(The following is taken from one of the footnotes in the “full version” of my essay “Against the Lie.”)
If there is one thing I hope to convey to the reader, it is the extreme importance to society of the subject matter of schizophrenia itself, especially as it pertains to religion, so that readers who share an anti-esotericist perspective can research it more than I have been able to do. I would also like to emphasize that the problems and traits associated with schizophrenia cannot be conceptually limited to those persons who have been officially diagnosed as “schizophrenic.” The striking similarity between religious esotericist modes of communication and schizophrenic modes of communication simply cannot be written off as trivial. And esotericist modes of communication underlie all of the world’s traditional religions—which in turn underlie all of human civilization. That means that if esotericist religion is a problem that all human beings have in common, then so too is schizophrenia. Nobody can live in human society without having been psychologically harmed by such a state of affairs. As such, I do not think it would go too far to say that all of human civilization as we know it is at least somewhat “schizophrenogenic,” i.e., schizophrenia-producing.
Related to this, consider what the authors of the medical journal article “The Role of Psychotic Disorders in Religious History Considered” write in their conclusion:
We suggest that some of civilization’s most significant religious figures may have had psychotic symptoms that contributed inspiration for their revelations. It is hoped that this analysis will engender scholarly dialogue about the rational limits of human experience and serve to educate the general public, persons living with mental illness, and healthcare providers about the possibility that persons with primary and mood disorder-associated psychotic-spectrum disorders have had a monumental influence on civilization.
However, I wish to note that my own view is that it is the authors of the ancient esoteric writings who should be considered to have been at least somewhat psychotic, and to have been the persons who received the “revelations,” rather than the characters that they wrote about (such as Abraham, Moses, and Jesus).

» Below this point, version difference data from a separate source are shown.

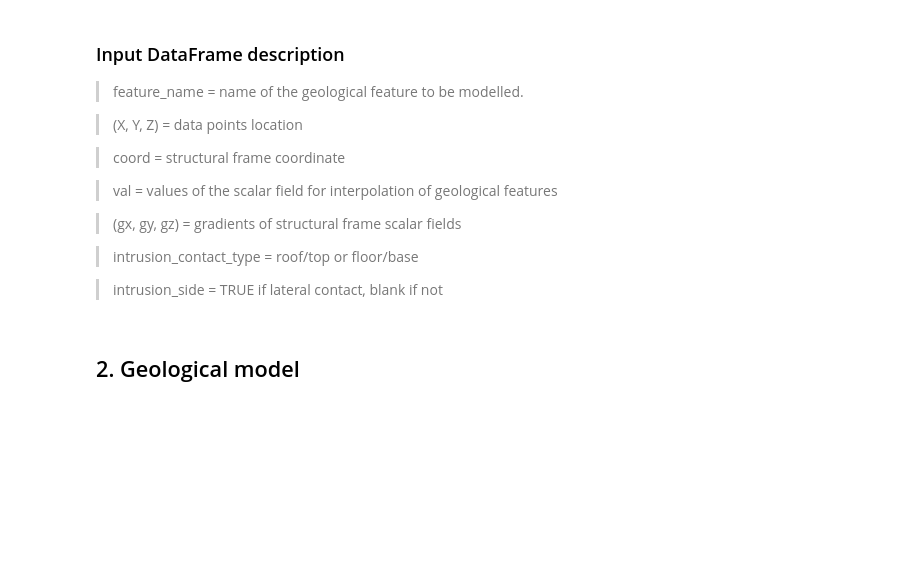
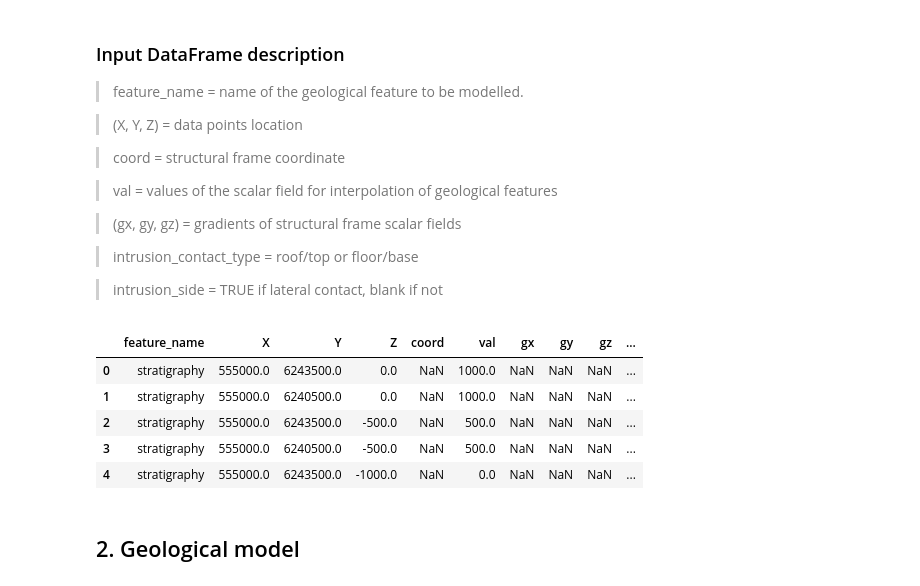
Before and after one commit to Fer071989/loopstructural_intrusions_gmd_paper2023, a Jupyter notebook: CS2 - Voiseys Bay Intrusion.ipynb, the cells around one changed output. Drawn from its saved outputs; the diff is of its cells as text; code cells hidden in the pictures; blank space fills up the shorter version.

```diff
--- a/CS2 - Voiseys Bay Intrusion.ipynb
+++ b/CS2 - Voiseys Bay Intrusion.ipynb
@@ -34,9 +50,20 @@ upper_extent = [561000,6243500,500]
 
 > intrusion_side = TRUE if lateral contact, blank if not
 # %%
-model_data = pd.read_csv('Voiseys Bay Intrusion.csv')
+if 'google.colab' in str(get_ipython()):
+    model_data = pd.read_csv('./loopstructural_intrusions_gmd_paper2023/Voiseys Bay Intrusion.csv')
+else:
+    model_data = pd.read_csv('Voiseys Bay Intrusion.csv')
+
 intrusion_data = model_data[model_data['feature_name'] == 'Voiseys Bay Intrusion'].copy()
 model_data.head()
+# %% [output]
+|  | feature_name | X | Y | Z | coord | val | gx | gy | gz | ... |
+| 0 | stratigraphy | 555000.0 | 6243500.0 | 0.0 | NaN | 1000.0 | NaN | NaN | NaN | ... |
+| 1 | stratigraphy | 555000.0 | 6240500.0 | 0.0 | NaN | 1000.0 | NaN | NaN | NaN | ... |
+| 2 | stratigraphy | 555000.0 | 6243500.0 | -500.0 | NaN | 500.0 | NaN | NaN | NaN | ... |
+| 3 | stratigraphy | 555000.0 | 6240500.0 | -500.0 | NaN | 500.0 | NaN | NaN | NaN | ... |
+| 4 | stratigraphy | 555000.0 | 6243500.0 | -1000.0 | NaN | 0.0 | NaN | NaN | NaN | ... |
 # %% [markdown]
 ## 2. Geological model
 # %% [markdown]
```
Also changed, not shown: parts of 13 cells of this notebook, 5 other files.
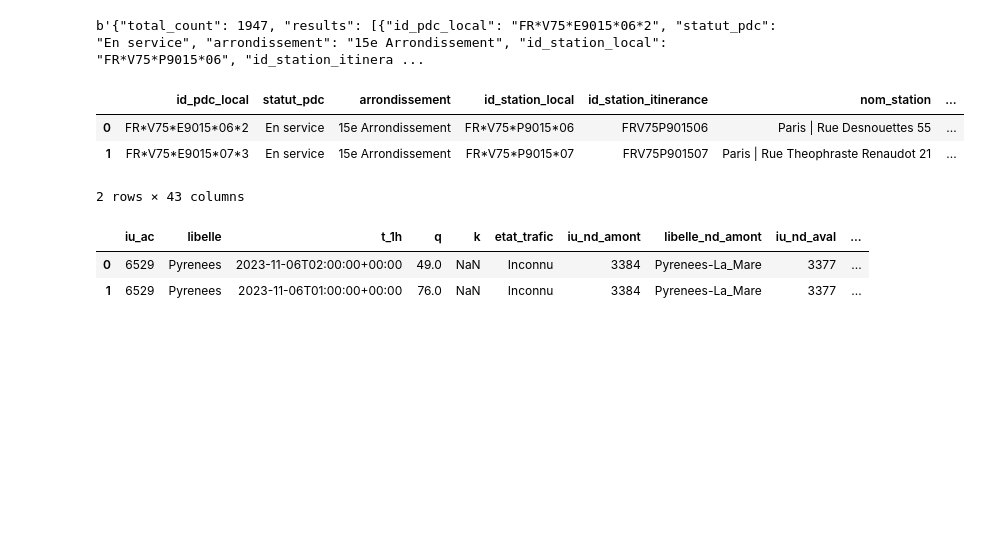
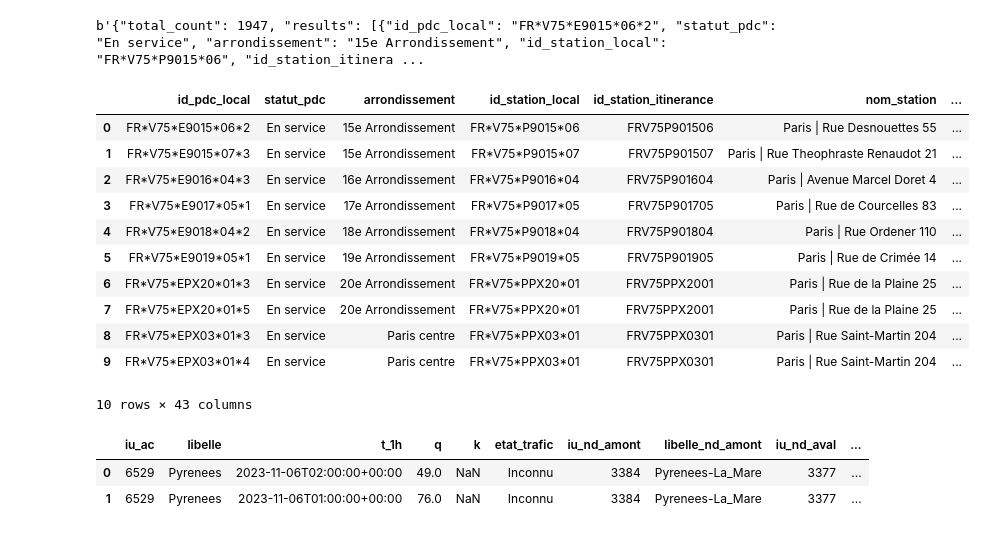
Before and after one commit to dantruski/Projet-Python-DS-Belib, a Jupyter notebook: utilapi.ipynb, the cells around one changed output. Cells and saved outputs as stored; diff of their text form; code cells hidden in the pictures; blank space fills up the shorter version.

```diff
--- a/utilapi.ipynb
+++ b/utilapi.ipynb
@@ -9,7 +9,7 @@ url_belibstat = "https://opendata.paris.fr/api/explore/v2.1/catalog/datasets/bel
 
 url_count = "https://opendata.paris.fr/api/explore/v2.1/catalog/datasets/comptages-routiers-permanents/records?"
 
-url_belibdyn = "https://parisdata.opendatasoft.com/api/explore/v2.1/catalog/datasets/belib-points-de-recharge-pour-vehicules-electriques-disponibilite-temps-reel/records?limit=50"
+url_belibdyn = "https://parisdata.opendatasoft.com/api/explore/v2.1/catalog/datasets/belib-points-de-recharge-pour-vehicules-electriques-disponibilite-temps-reel/records?limit=50&sort=last_updated&order=desc"
 # %%
 print(req.content[:1000])
 # %% [output]
@@ -31,13 +31,21 @@ def get_dpe_from_url(url):
 # %%
 dpe_belibstat = get_dpe_from_url(url_belibstat)
 dpe_count = get_dpe_from_url(url_count)
 dpe_belibdyn = get_dpe_from_url(url_belibdyn)
-dpe_belibstat.head(2)
+dpe_belibstat.head(20)
 # %% [output]
 |  | id_pdc_local | statut_pdc | arrondissement | id_station_local | id_station_itinerance | nom_station | ... |
 | 0 | FR*V75*E9015*06*2 | En service | 15e Arrondissement | FR*V75*P9015*06 | FRV75P901506 | Paris | Rue Desnouettes 55 | ... |
 | 1 | FR*V75*E9015*07*3 | En service | 15e Arrondissement | FR*V75*P9015*07 | FRV75P901507 | Paris | Rue Theophraste Renaudot 21 | ... |
+| 2 | FR*V75*E9016*04*3 | En service | 16e Arrondissement | FR*V75*P9016*04 | FRV75P901604 | Paris | Avenue Marcel Doret 4 | ... |
+| 3 | FR*V75*E9017*05*1 | En service | 17e Arrondissement | FR*V75*P9017*05 | FRV75P901705 | Paris | Rue de Courcelles 83 | ... |
+| 4 | FR*V75*E9018*04*2 | En service | 18e Arrondissement | FR*V75*P9018*04 | FRV75P901804 | Paris | Rue Ordener 110 | ... |
+| 5 | FR*V75*E9019*05*1 | En service | 19e Arrondissement | FR*V75*P9019*05 | FRV75P901905 | Paris | Rue de Crimée 14 | ... |
+| 6 | FR*V75*EPX20*01*3 | En service | 20e Arrondissement | FR*V75*PPX20*01 | FRV75PPX2001 | Paris | Rue de la Plaine 25 | ... |
+| 7 | FR*V75*EPX20*01*5 | En service | 20e Arrondissement | FR*V75*PPX20*01 | FRV75PPX2001 | Paris | Rue de la Plaine 25 | ... |
+| 8 | FR*V75*EPX03*01*3 | En service | Paris centre | FR*V75*PPX03*01 | FRV75PPX0301 | Paris | Rue Saint-Martin 204 | ... |
+| 9 | FR*V75*EPX03*01*4 | En service | Paris centre | FR*V75*PPX03*01 | FRV75PPX0301 | Paris | Rue Saint-Martin 204 | ... |
-2 rows × 43 columns
+10 rows × 43 columns
 # %%
 dpe_count.head(2)
 # %% [output]
```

I also wish to note that my opposition to esoteric religion is not based on my necessarily having made any determination that the esotericist authors of the sacred scriptures of the world’s traditional religions somehow crossed “the rational limits of human experience”; nor any determination that we ought to extend what we conceive those limits to be. My opposition is instead based on the fact that those authors failed to communicate their experiences and revelations—whatever they were—in a way that was unambiguous and that would not be likely to mislead or unnecessarily confuse the general readership of their writings; and my opposition to esoteric religion is also based on my belief that by effectively requiring people to immerse themselves in writings of that kind—as the world’s traditional religions all do—those religions tend to promote the development of psychosis in society.